Data supplied ▸
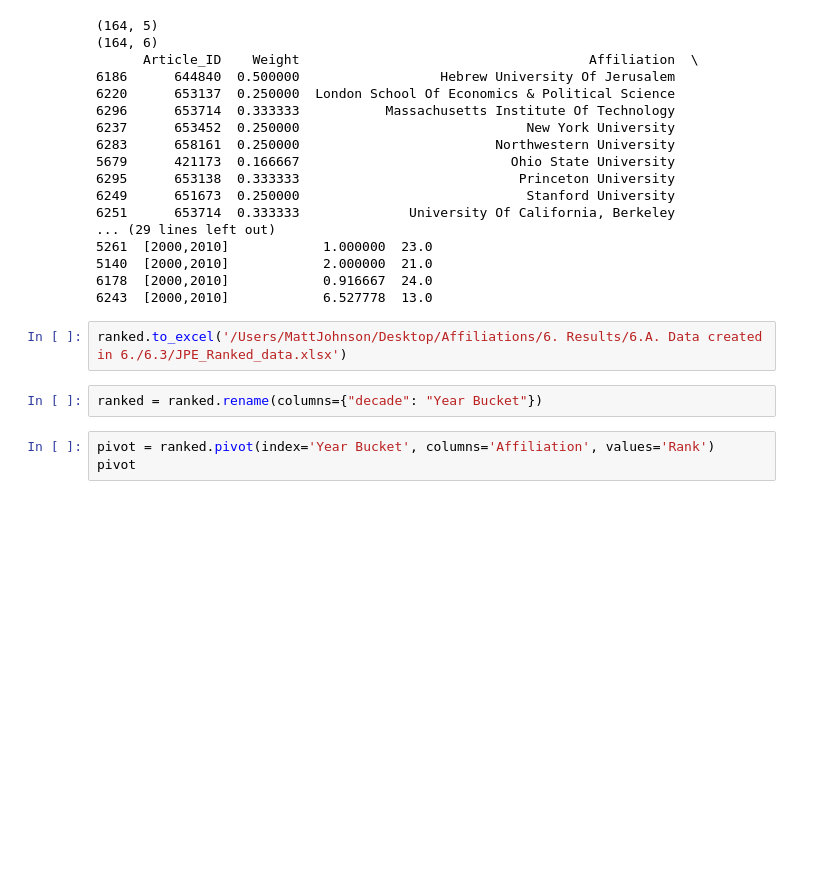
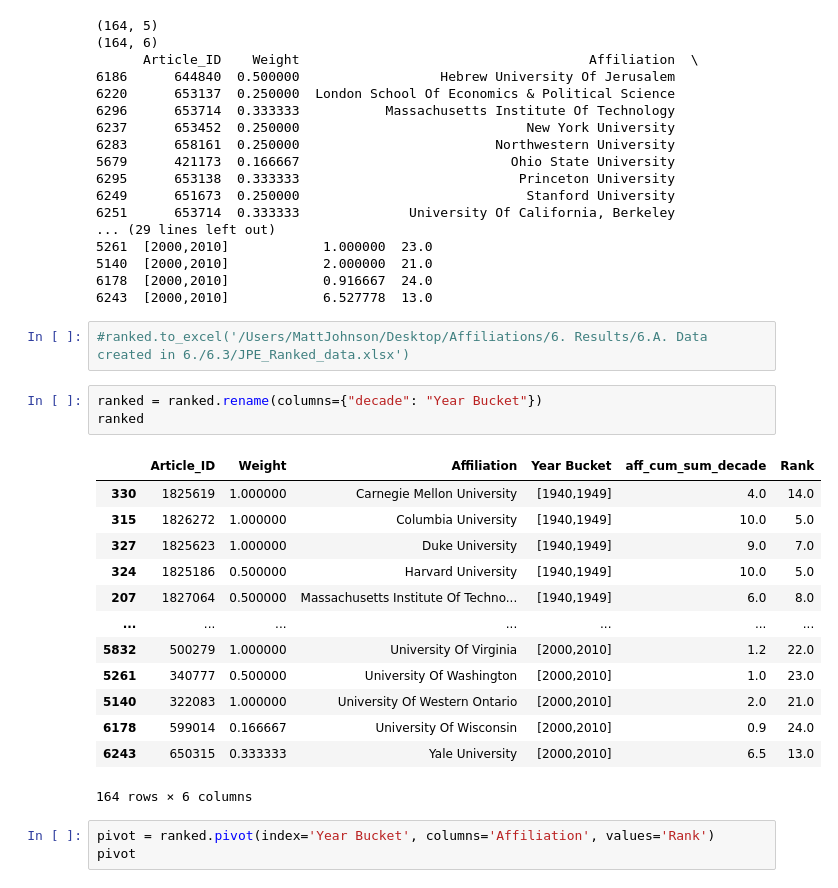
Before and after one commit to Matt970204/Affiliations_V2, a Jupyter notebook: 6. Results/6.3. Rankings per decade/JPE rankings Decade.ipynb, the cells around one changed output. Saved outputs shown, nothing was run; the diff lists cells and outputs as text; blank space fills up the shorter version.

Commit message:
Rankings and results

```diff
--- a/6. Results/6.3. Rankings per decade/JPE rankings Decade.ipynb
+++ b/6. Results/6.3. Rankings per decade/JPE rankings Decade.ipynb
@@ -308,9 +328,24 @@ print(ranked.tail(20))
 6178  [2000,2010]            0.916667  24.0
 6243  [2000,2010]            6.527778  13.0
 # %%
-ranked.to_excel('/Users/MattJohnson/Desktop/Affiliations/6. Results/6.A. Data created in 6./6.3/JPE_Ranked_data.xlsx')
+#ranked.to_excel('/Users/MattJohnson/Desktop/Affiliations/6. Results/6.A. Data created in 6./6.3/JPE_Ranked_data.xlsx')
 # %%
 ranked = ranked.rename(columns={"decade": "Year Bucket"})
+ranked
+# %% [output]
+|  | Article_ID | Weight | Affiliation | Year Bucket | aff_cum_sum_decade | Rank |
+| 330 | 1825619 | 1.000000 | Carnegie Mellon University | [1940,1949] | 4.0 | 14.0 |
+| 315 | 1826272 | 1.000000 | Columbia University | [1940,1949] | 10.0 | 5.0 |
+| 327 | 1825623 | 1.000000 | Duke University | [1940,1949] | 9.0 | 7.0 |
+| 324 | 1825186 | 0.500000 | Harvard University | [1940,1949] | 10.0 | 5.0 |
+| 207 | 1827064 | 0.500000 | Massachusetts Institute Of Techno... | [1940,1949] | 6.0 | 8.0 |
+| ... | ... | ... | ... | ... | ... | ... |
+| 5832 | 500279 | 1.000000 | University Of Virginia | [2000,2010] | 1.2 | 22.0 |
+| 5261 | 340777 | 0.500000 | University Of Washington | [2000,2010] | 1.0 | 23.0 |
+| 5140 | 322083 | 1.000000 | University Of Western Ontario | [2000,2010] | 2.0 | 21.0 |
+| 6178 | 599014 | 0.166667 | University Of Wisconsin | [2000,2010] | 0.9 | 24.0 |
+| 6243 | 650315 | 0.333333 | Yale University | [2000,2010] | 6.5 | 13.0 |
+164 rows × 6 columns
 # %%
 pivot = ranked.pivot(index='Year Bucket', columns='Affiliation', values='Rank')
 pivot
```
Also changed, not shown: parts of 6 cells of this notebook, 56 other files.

Work instruction ▸ From the entries, copy out each line containing the word "University".

Solution to the problem ▸
+| 330 | 1825619 | 1.000000 | Carnegie Mellon University | [1940,1949] | 4.0 | 14.0 |
+| 315 | 1826272 | 1.000000 | Columbia University | [1940,1949] | 10.0 | 5.0 |
+| 327 | 1825623 | 1.000000 | Duke University | [1940,1949] | 9.0 | 7.0 |
+| 324 | 1825186 | 0.500000 | Harvard University | [1940,1949] | 10.0 | 5.0 |
+| 5832 | 500279 | 1.000000 | University Of Virginia | [2000,2010] | 1.2 | 22.0 |
+| 5261 | 340777 | 0.500000 | University Of Washington | [2000,2010] | 1.0 | 23.0 |
+| 5140 | 322083 | 1.000000 | University Of Western Ontario | [2000,2010] | 2.0 | 21.0 |
+| 6178 | 599014 | 0.166667 | University Of Wisconsin | [2000,2010] | 0.9 | 24.0 |
+| 6243 | 650315 | 0.333333 | Yale University | [2000,2010] | 6.5 | 13.0 |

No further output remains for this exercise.